The man said he felt "scared," and left through the back door, getting into his car at the rear and drove off.

He said at the Evington Valley Road traffic light junction with Ethel Road a man banged on his car bonnet and shouted at him to stop.

He said he also realised the men from outside his home were pursuing him in the Audi and carried on.

The alleged victim told Leicester Crown Court he pulled into the forecourt of a nearby tyre factory hoping to get help.

The Audi blocked him in and as soon as he got out of his car, he was attacked by several men, including one with a "rod or spanner."

The complainant said: "I fell on the ground and felt someone pulling my chain, which had a religious pendant on.

"They were hitting me."

He said he got up and pushed one of them, but ended up back on the ground being hit.

He added: "I don't know who was hitting me on my head with the spanner.

"I can't remember how many times I was hit.

"Someone was twisting my (gold) bangle but it didn't come off.

"While they were hitting me, it (his turban) was knocked off.

"They were saying something like 'killing you' and swearing."

The prosecution allege that one of the assailants was Moshin Khan (20), of Evington Drive, Leicester.

Khan denies jointly causing actual bodily harm or damaging a gold necklace belonging to the alleged victim on Friday, April 23, last year.

He claims that it is a case of mistaken identity and the complainant had wrongly picked him in a police video identification procedure.

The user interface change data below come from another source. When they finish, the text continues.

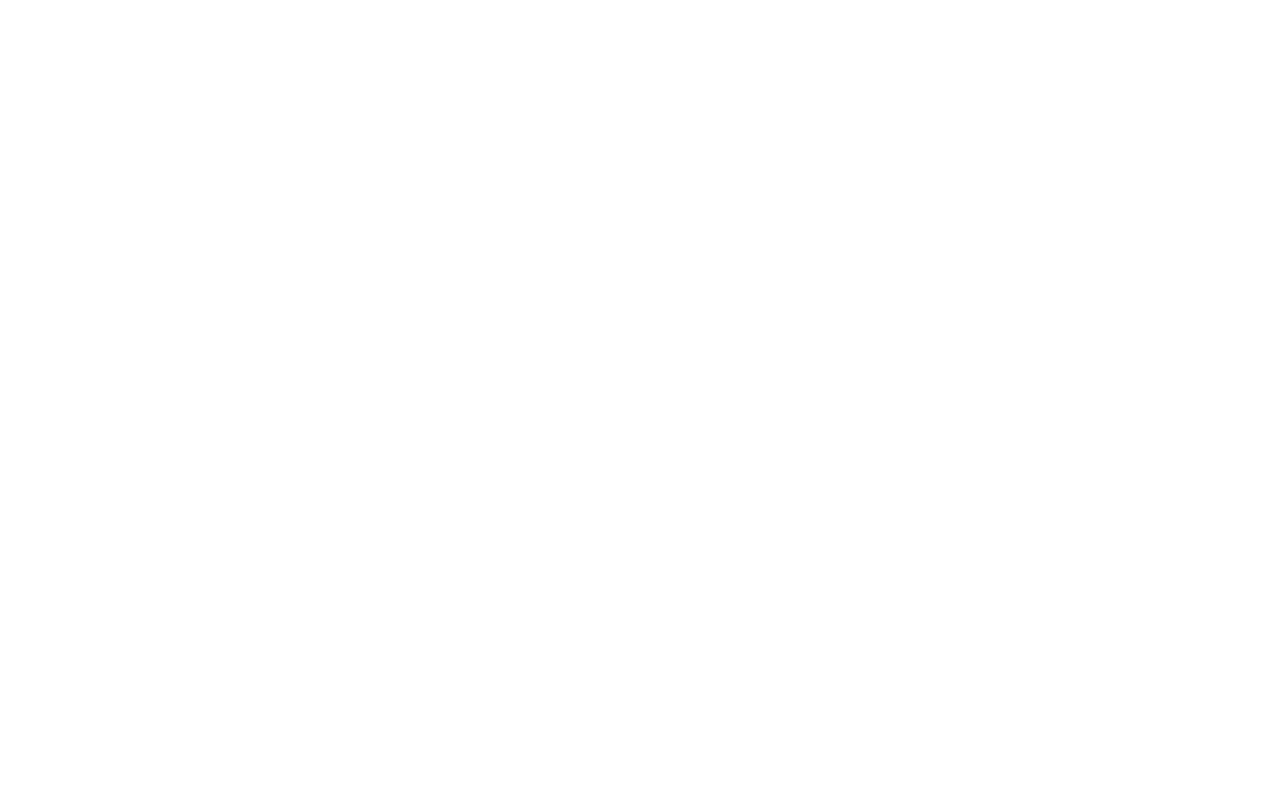
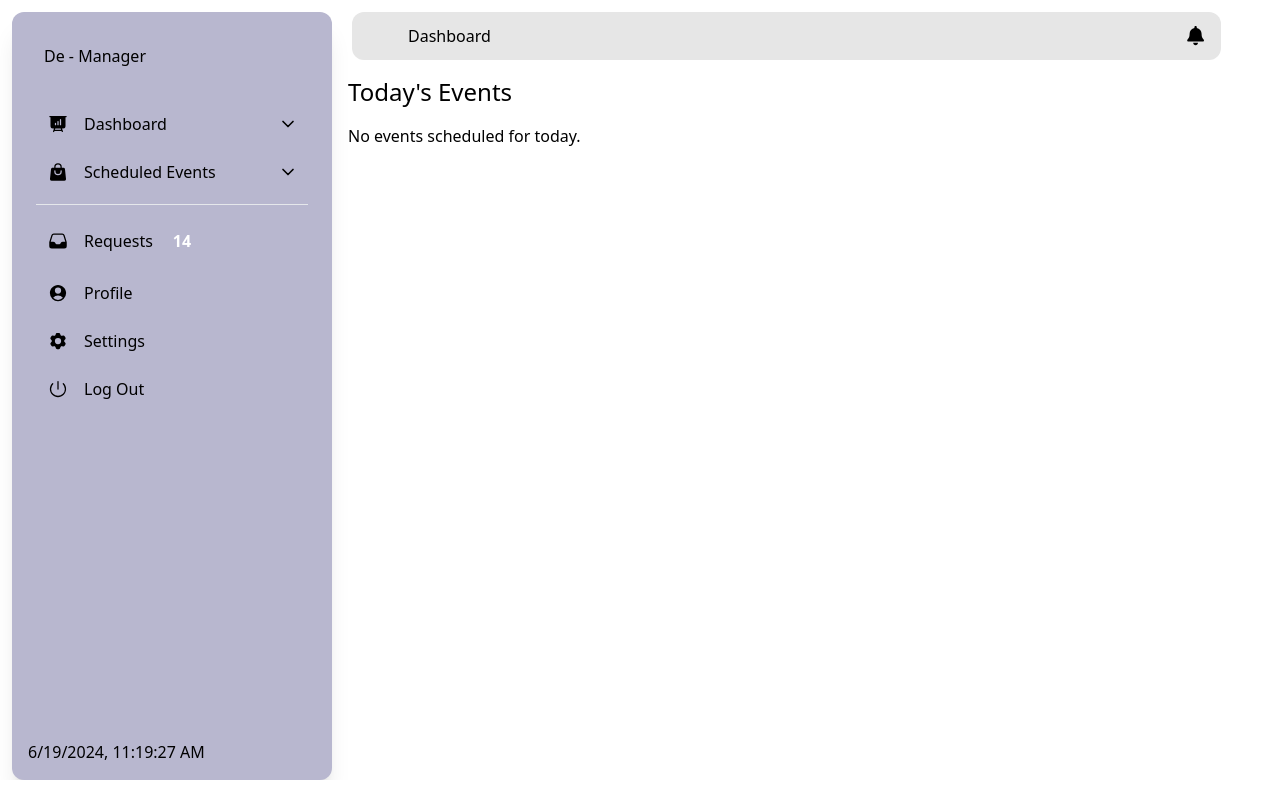
Before and after one commit to YaseeRathnayaka/De-Manager, a React (Vite) app in the folder admin/: page /listview in a window 1280 px wide. Before the commit this address had no page. Built offline with nearby package versions, Linux system fonts and the light colour scheme.

Commit message:
list view done

```diff
--- a/admin/package.json
+++ b/admin/package.json
@@ -18,6 +18,7 @@
     "@material-tailwind/react": "^2.1.9",
     "@mui/icons-material": "^5.15.20",
     "@mui/material": "^5.15.20",
+    "date-fns": "^3.6.0",
     "moment": "^2.30.1",
     "moment-timezone": "^0.5.45",
     "react": "^18.2.0",
--- a/admin/src/App.jsx
+++ b/admin/src/App.jsx
@@ -3,6 +3,7 @@ import { BrowserRouter as Router, Route, Routes } from 'react-router-dom';
 import Home from './Components/Pages/Home/Home';
 import Schedule from './Components/Pages/Schedule/Schedule'
 import CalenderView from './Components/Pages/CalenderView/CalenderView'
+import ListView from './Components/Pages/ListView/ListView';
 
 function App() {
   return (
@@ -10,8 +11,10 @@ function App() {
       <div className="App">
         <Routes>
           <Route path="/" element={<Home />} />
+          <Route path="/dashboard" element={<Home />} />
           <Route path="/schedule" element={<Schedule />} />
           <Route path="/calendar" element={<CalenderView />} />
+          <Route path="/listview" element={<ListView />} />
         </Routes>
       </div>
     </Router>
--- a/admin/src/Components/Containers/SideNavBar/SideNavBar.jsx
+++ b/admin/src/Components/Containers/SideNavBar/SideNavBar.jsx
@@ -35,6 +35,13 @@ const SideNavBar = () => {
   const CalendarNav = () => {
     navigate('/calendar');
   };
+  const DashboardNav = () => {
+    navigate('/dashboard');
+  };
+
+  const ListViewNav = () => {
+    navigate('/listview');
+  };
 
   useEffect(() => {
     const timer = setInterval(() => {
@@ -52,7 +59,7 @@ const SideNavBar = () => {
   return (
     <Card className="h-[calc(100vh-2rem)] w-full max-w-[20rem] p-4 shadow-xl shadow-blue-gray-900/5 bg-custom-blue mt-3 ml-3 rounded-xl">
       <div className="p-4 mb-2">
-        <Typography variant="h5" color="blue-gray">
+        <Typography variant="h6" color="blue-gray">
          De - Manager
         </Typography>
 
@@ -77,7 +84,7 @@ const SideNavBar = () => {
               <ListItemPrefix>
                 <PresentationChartBarIcon className="w-5 h-5" />
               </ListItemPrefix>
-              <Typography color="blue-gray" className="mr-auto font-normal">
+              <Typography onClick={DashboardNav} color="blue-gray" className="mr-auto text-base">
                 Dashboard
               </Typography>
             </AccordionHeader>
@@ -161,7 +168,7 @@ const SideNavBar = () => {
           {open === 2 && (
             <AccordionBody className="py-1">
               <List className="p-0">
-                <ListItem>
+                <ListItem onClick={ListViewNav}>
                   <ListItemPrefix>
                     <ChevronRightIcon strokeWidth={3} className="w-5 h-3" />
                   </ListItemPrefix>
--- /dev/null
+++ b/admin/src/Components/Pages/ListView/ListView.jsx
@@ -0,0 +1,36 @@
+import React from 'react';
+import { format, isToday } from 'date-fns';
+import HeaderBar from '../../Containers/Header/Header';
+import SideNavBar from '../../Containers/SideNavBar/SideNavBar';
+import events from '../../../assets/Data/EventsData';
+
+const ListView = () => {
+  // Filter events to only show those happening today
+  const todayEvents = events.filter(event => isToday(new Date(event.start)));
+
+  return (
+    <div className='relative flex flex-row overflow-hidden'>
+      <SideNavBar />
+      <div className="flex flex-col flex-1">
+        <HeaderBar />
+        <div className="p-4">
+          <h2 className="mb-4 text-2xl">Today's Events</h2>
+          {todayEvents.length === 0 ? (
+            <p>No events scheduled for today.</p>
+          ) : (
+            todayEvents.map(event => (
+              <div key={event.id} className="p-4 mb-4 bg-gray-100 rounded-lg shadow">
+                <h3 className="text-xl">{event.title}</h3>
+                <p><strong>Start:</strong> {format(new Date(event.start), 'PPpp')}</p>
+                <p><strong>End:</strong> {format(new Date(event.end), 'PPpp')}</p>
+                <p><strong>Description:</strong> {event.description}</p>
+              </div>
+            ))
+          )}
+        </div>
+      </div>
+    </div>
+  );
+};
+
+export default ListView;
--- a/admin/src/assets/Data/EventsData.js
+++ b/admin/src/assets/Data/EventsData.js
@@ -8,14 +8,14 @@ const events = [
     {
         appointment_id: 23,
         title: 'Full Service abh3456',
-        start: new Date(2024, 5, 22, 10, 0), // June 22, 2024, 10:00 AM
-        end: new Date(2024, 5, 22, 12, 0), // June 22, 2024, 11:00 AM
+        start: new Date(2024, 5, 21, 10, 0), // June 22, 2024, 10:00 AM
+        end: new Date(2024, 5, 21, 12, 0), // June 22, 2024, 11:00 AM
       },
     {
       appointment_id: 2,
       title: 'oil chnage gh2345',
-      start: new Date(2024, 5, 23, 12, 0), // June 23, 2024, 12:00 PM
-      end: new Date(2024, 5, 23, 14, 0), // June 23, 2024, 1:00 PM
+      start: new Date(2024,  5, 21, 12, 0), // June 23, 2024, 12:00 PM
+      end: new Date(2024, 5, 21, 14, 0), // June 23, 2024, 1:00 PM
     },
   ];
 
```
Also changed, not shown: 1 other file (tests, documents, lock files or other folders).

The prosecution say the black Audi's registration number was linked to the defendant's address.

Giving evidence, the complainant said he was "sure" he correctly identified Khan as one of the group.

He alleged that after he managed to stand up, the defendant came towards him (unarmed) and tried to hit him.

He told the jury: "I tried to hit him back.

"Then he hit me back and I went back onto the ground."

The court heard the necklace and religious pendant were later found and returned to the complainant.

Mark Achurch, prosecuting, said one of the witnesses claimed he heard members of the group shouting "Allah, Allah" during the alleged attack.

The complainant's injuries included a swollen right eye, a cut to the back of his head and tenderness to his arms and body.

The trial continues.